Mini-Workshops & Writing Tips
The Eden Mills Writers' Festival strives to nurture the next generation of writers by supporting aspiring writers through workshops, literary and poetry writing contests, and reading sets for yet-to-be published writers and poets. As part of our "In Your Own Backyard" online series, we are pleased to offer aspiring writers these mini-workshops and writing tips.
Telling Someone Else's Story: How to Build Trust and Maintain Balance
with Dakshana Bascaramurty
Dakshana Bascaramurty is a national news reporter for the Globe and Mail. She won a 2013 National Newspaper Award in beat reporting for her coverage of changing demographics in Toronto's 905 region, and in 2018 a silver medal for Best Arts and Culture Story, at the Digital Publishing Awards for "Kent Monkman: the modern touch of an old master." Before joining the Globe and Mail in 2009, her work appeared in the National Post, the Ottawa Citizen and on CBC.
Her first book, This is Not the End of Me, (Penguin Random House Canada), is the moving, inspiring story of a young husband and father who, when diagnosed with terminal cancer at the age of thirty-three, sets out to build a legacy for his infant son.
She joins us on August 13 for the panel discussion "On Being Alive".
What are common traps for aspiring writers?
It’s crucial that you let yourself be a beginner. This is easier for an aspiring sax player, I suspect – you know you’re going to make an awful racket for a while, and that the first months and years will be about craft. By the time you aspire to be a writer (in the sense that we mean here), you’ve actually been putting words together for some time, so it’s harder to recognize that you don’t yet have any serious chops.

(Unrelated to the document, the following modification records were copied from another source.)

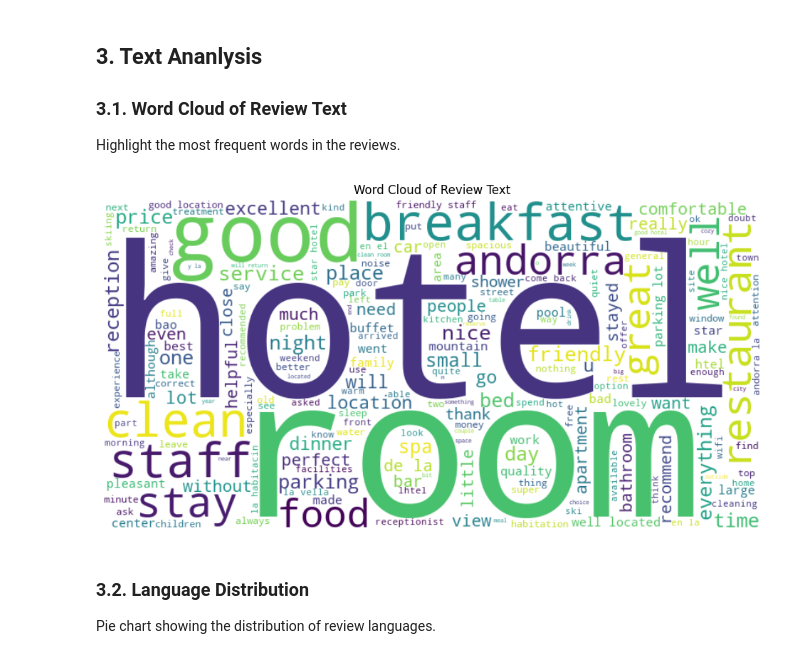
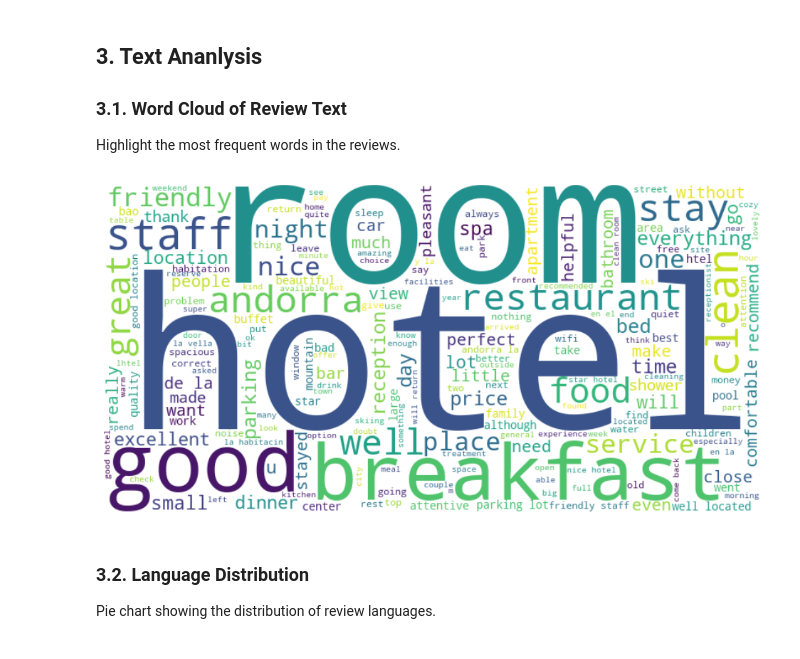
Before and after one commit to PromaChow/HotelRecommendationSystem, a Jupyter notebook: src/data_visualization.ipynb, the cells around one changed output. Drawn from its saved outputs; the diff is of its cells as text; code cells hidden in the pictures.

Commit message:
Fixed the github action and plots

```diff
--- a/src/data_visualization.ipynb
+++ b/src/data_visualization.ipynb
@@ -334,14 +403,14 @@ Highlight the most frequent words in the reviews.
 # %%
 text = ' '.join(df['review_text_translated'].dropna())
 wordcloud = WordCloud(width=800, height=400, background_color='white').generate(text)
 
 plt.figure(figsize=(12, 6))
 plt.imshow(wordcloud, interpolation='bilinear')
 plt.axis('off')
-plt.title('Word Cloud of Review Text')
+# plt.title('Word Cloud of Review Text')
 plt.show()
 # %% [output]
-[figure, old version]
+[figure, new version]
 # %% [markdown]
 ### 3.2. Language Distribution
 
```
Also changed, not shown: parts of 11 cells of this notebook, 3 other files.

The upside is that the reward for working on the craft of writing is beyond anything you can anticipate. When I started out – and I think this applies to many new writers – I had the sense that the point of writing was to get the ideas out of my head and onto the page. What a dull practice that would be. Once you start to develop some command, you discover that your engagement with the text takes you far beyond your initial notions. That’s the payoff, and it’s a thrill.
If you could tell your younger writing self anything, what would it be?
Enjoy this. Angst and self-doubt notwithstanding, this is priceless.
Advice for Writers
with Ray Robertson
What advice would you give to aspiring writers?
Show, show, show. Art is essentially experiential.
“No reader who doesn’t actually experience, who isn’t made to feel . . . is going to believe anything the . . . writer merely tells him,” Flannery O’Connor counselled in her seminal book Mystery and Manners. “The first and most obvious characteristic of [good writing] is that it deals with reality through what can be seen, heard, smelt, tasted, and touched.”
Ray Robertson joins us on August 13 for the panel discussion "On Being Alive".
Ray Robertson is the author of eight novels and three works of non-fiction. His work has been translated into several languages. Born and raised in Chatham, Ontario, he lives in Toronto.
How to Die: A Book About Being Alive, is published by Biblioasis.
Three Things to Consider When Writing Memoir
with Alison Wearing
Alison Wearing is the bestselling author of Confessions of a Fairy’s Daughter, an Indigo Top 50 pick shortlisted for the Edna Staebler Prize and longlisted for the RBC Taylor Prize, and Honeymoon in Purdah: An Iranian Journey. She teaches, performs solo multimedia plays, and leads writing workshops internationally.
Moments of Glad Grace, a moving and witty memoir of aging, familial love, and the hunt for roots and belonging, was published in April 2020 by ECW Press.
Visit www.alisonwearing.com for information about her twelve week online memoir writing class (Memoir Writing, ink.).